Chapter leader Bob Dorrill spoke about the importance of National SABR Day as the one day of the year that all chapters unite through out the land in a united effort to promote the purposes of SABR to all persons interested in the preservation and celebration of baseball’s history.
As General Manager of our vintage base ball club, The Houston Babies, I received a beautifully framed team photo of the unforgettable club itself, thanks to a brief, but forever appreciated acknowledgment from field Manager Bob Dorrill. All I can say is thanks. I love you guys to pieces. – I just wish that you’d stop going to pieces in the middle of a game. Maybe this year will be better. Go further – I really think it will be. Take it one more foot slide forward: I believe in you, Babies!

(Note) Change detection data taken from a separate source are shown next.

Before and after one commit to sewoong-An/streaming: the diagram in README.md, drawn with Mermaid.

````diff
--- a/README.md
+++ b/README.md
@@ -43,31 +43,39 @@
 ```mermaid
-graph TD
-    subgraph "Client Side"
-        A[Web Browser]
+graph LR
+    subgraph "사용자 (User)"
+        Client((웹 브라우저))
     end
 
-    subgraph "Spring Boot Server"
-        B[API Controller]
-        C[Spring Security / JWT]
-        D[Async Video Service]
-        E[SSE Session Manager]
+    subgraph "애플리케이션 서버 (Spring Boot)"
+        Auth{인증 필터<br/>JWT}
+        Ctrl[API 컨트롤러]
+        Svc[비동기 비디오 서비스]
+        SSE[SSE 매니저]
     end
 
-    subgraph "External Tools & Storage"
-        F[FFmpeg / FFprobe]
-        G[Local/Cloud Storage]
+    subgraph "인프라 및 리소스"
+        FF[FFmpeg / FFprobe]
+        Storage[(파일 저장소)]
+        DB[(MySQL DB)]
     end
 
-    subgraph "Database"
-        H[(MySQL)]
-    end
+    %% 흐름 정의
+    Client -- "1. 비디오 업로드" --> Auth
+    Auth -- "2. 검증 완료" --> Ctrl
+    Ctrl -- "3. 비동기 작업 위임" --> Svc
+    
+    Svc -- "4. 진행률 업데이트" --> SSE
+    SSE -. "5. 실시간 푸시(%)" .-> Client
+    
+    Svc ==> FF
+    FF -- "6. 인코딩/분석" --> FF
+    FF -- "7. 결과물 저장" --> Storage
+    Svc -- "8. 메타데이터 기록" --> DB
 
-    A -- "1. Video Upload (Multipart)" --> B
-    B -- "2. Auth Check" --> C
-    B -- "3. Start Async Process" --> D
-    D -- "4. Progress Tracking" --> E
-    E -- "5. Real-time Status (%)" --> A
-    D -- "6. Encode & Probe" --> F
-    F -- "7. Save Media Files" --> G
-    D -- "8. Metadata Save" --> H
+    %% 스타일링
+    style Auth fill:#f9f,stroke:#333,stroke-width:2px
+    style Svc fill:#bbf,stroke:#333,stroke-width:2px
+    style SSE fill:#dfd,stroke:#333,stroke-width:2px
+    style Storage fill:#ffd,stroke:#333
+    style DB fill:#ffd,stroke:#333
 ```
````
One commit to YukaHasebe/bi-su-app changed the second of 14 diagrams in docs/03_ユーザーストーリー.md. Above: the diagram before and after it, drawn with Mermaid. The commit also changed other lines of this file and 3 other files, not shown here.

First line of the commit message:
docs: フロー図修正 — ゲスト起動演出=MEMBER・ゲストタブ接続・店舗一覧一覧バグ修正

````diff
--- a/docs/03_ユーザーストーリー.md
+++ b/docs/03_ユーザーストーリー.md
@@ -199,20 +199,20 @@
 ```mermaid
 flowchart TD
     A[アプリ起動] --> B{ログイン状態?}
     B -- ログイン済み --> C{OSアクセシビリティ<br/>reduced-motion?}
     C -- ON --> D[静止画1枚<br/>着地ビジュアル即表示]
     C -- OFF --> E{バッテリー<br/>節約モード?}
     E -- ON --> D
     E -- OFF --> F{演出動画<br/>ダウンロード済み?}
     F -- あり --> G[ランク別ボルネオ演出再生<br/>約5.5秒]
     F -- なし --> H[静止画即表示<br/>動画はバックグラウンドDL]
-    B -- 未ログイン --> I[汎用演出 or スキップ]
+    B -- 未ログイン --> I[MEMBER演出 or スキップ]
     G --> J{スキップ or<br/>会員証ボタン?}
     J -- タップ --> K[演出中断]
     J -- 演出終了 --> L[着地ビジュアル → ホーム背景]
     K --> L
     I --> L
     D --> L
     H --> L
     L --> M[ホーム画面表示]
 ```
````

This year we are going to scorch the pastures of Southeast Texas with all the power of our innate, but, so far, unused playing ability.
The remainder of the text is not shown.